Now that the conjunction is over, however, new raw image data from Juno’s ninth perijove — as the spacecraft’s high-speed flybys are called — has poured in. Researchers posted it all online on Tuesday, and a community of amateurs and professionals has been busily processing the data to yield colorful and stunning new pictures of Jupiter.
Below are some fresh, close-up images of Jupiter, along with other unbelievable views captured from earlier perijoves.
In the most recent flyby, as with the previous eight, Juno’s flyby started over Jupiter’s north pole.
The spacecraft then swept within a few thousand miles of the gas giant, capturing stunning high-resolution views of its cloud tops.
At its closest approach to Jupiter during each flyby, the robot briefly becomes the fastest human-made object in the solar system, reaching speeds of around 130,000 miles per hour.
Then Juno flew back out into deep space, passing over Jupiter’s south pole on its exit.

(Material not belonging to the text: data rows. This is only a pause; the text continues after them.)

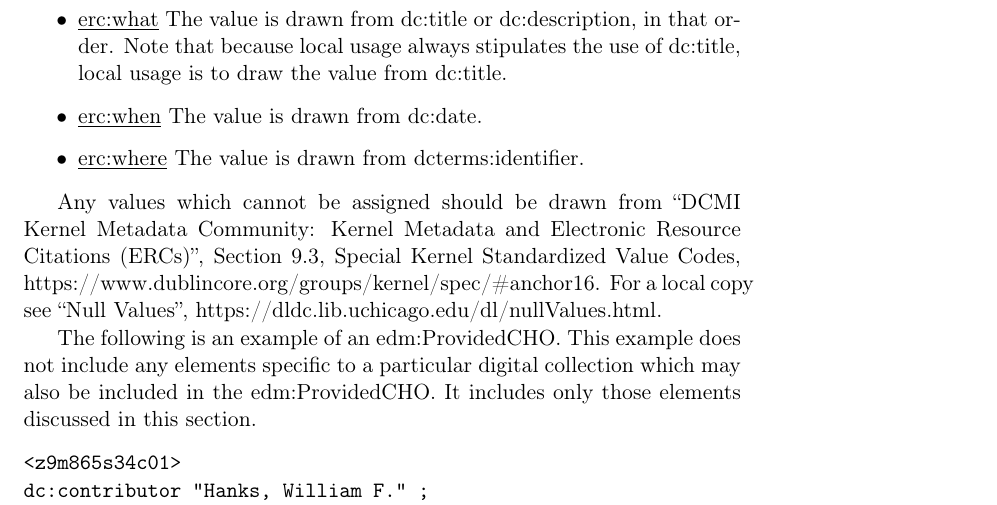
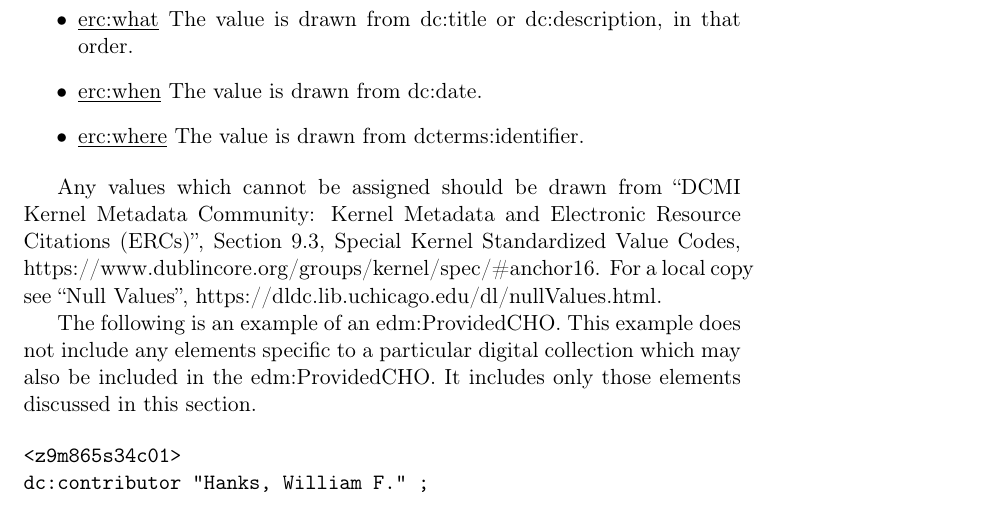
Before and after one commit to uchicago-library/ldr_documentation, a LaTeX document (template.tex): part of page 5 of 7, cut so that both start at the same text. Compiled offline with pdfLaTeX.

Commit message:
Add files via upload

```diff
--- a/template.tex
+++ b/template.tex
@@ -173,7 +173,7 @@ For the following, see ``DCMI Kernel Metadata Community: Kernel Metadata and Ele
 
 \begin{itemize}
 \item \underline{erc:who} The value is drawn from dc[terms]:creator, dc[terms]:contributor, or dc[terms]:publisher, in that order. If none of those have values, then use \underline{erc:who ``(:unkn) unknown''}.
-\item \underline{erc:what} The value is drawn from dc:title or dc:description, in that order. Note that because local usage always stipulates the use of dc:title, local usage is to draw the value from dc:title.
+\item \underline{erc:what} The value is drawn from dc:title or dc:description, in that order.
 \item \underline{erc:when} The value is drawn from dc:date.
 \item \underline{erc:where} The value is drawn from dcterms:identifier.
 \end{itemize}
```
Also changed, not shown: template.pdf.
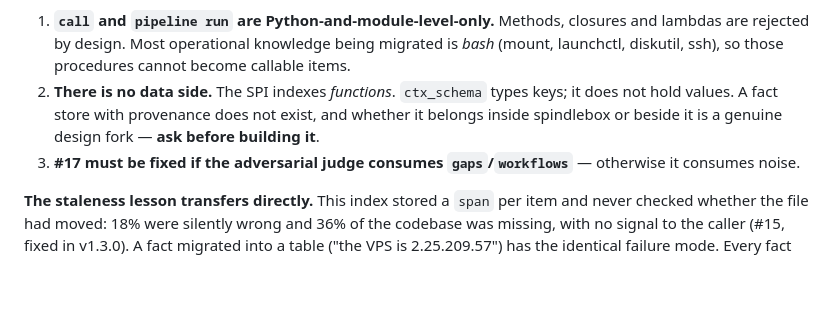
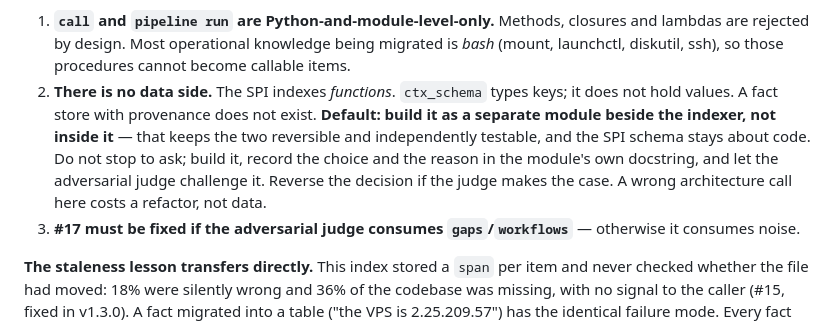
Before and after one commit to moonsoup/spindlebox, a Markdown page: CLAUDE.md, the part around the change. GitHub-like rendering; blank space fills up the shorter version.

Commit message:
Drop the blocking ask from the migration notes
An autonomous harness reads this file. Telling it to stop and ask about the
fact-store architecture contradicts the standing bar that the dogfooder runs
all the time. The owner rule it was borrowed from is about permission,
credential and access-scope design — decisions you cannot undo — not about
where a module lives.

Replaced with a reversible default: build the fact store beside the indexer,
record the reason in its docstring, let the adversarial judge challenge it.

Co-Authored-By: Claude Opus 5 (1M context) <noreply@anthropic.com>
Claude-Session: https://claude.ai/code/session_016fJSLMHatd82UxCayqvVWa

```diff
--- a/CLAUDE.md
+++ b/CLAUDE.md
@@ -71,8 +71,12 @@ What blocks end-to-end today, honestly:
    lambdas are rejected by design. Most operational knowledge being migrated is *bash*
    (mount, launchctl, diskutil, ssh), so those procedures cannot become callable items.
 2. **There is no data side.** The SPI indexes *functions*. `ctx_schema` types keys; it does
-   not hold values. A fact store with provenance does not exist, and whether it belongs
-   inside spindlebox or beside it is a genuine design fork — **ask before building it**.
+   not hold values. A fact store with provenance does not exist.
+   **Default: build it as a separate module beside the indexer, not inside it** — that keeps
+   the two reversible and independently testable, and the SPI schema stays about code.
+   Do not stop to ask; build it, record the choice and the reason in the module's own
+   docstring, and let the adversarial judge challenge it. Reverse the decision if the judge
+   makes the case. A wrong architecture call here costs a refactor, not data.
 3. **#17 must be fixed if the adversarial judge consumes `gaps`/`workflows`** — otherwise it
    consumes noise.
 
```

Churning storms at the poles constantly change their appearance.
There, enthusiasts take the drab, mostly gray image data and process it all into true-to-life color photos.
Many snapshots of Jupiter take on an artistic quality.
Others dazzle with their detail of the planet’s thick cloud bands and powerful storms.
Some of the tempests are large enough to swallow planet Earth — or at least a good chunk of it.
The planet’s atmosphere is a turbulent mess of hydrogen and helium gases.
There are also traces of molecules like ammonia, methane, sulfur, and water, which give the clouds different colors and properties.
The mixture sometimes creates features that look like faces (as seen on the left in this image).
Other times, shining-white clouds fill up most of a band.
Many cloud bands have features called chevrons. These atmospheric disturbances blow at several hundreds of miles per hour and sometimes zig-zag through a band, or punch through into others.
In this older view of Jupiter, from Juno’s eighth perijove, two cloud bands battle for dominance — one of which contains a swirling storm many times larger than a hurricane on Earth.
The spacecraft will continue to document Jupiter for as long as NASA can keep it going. But not forever.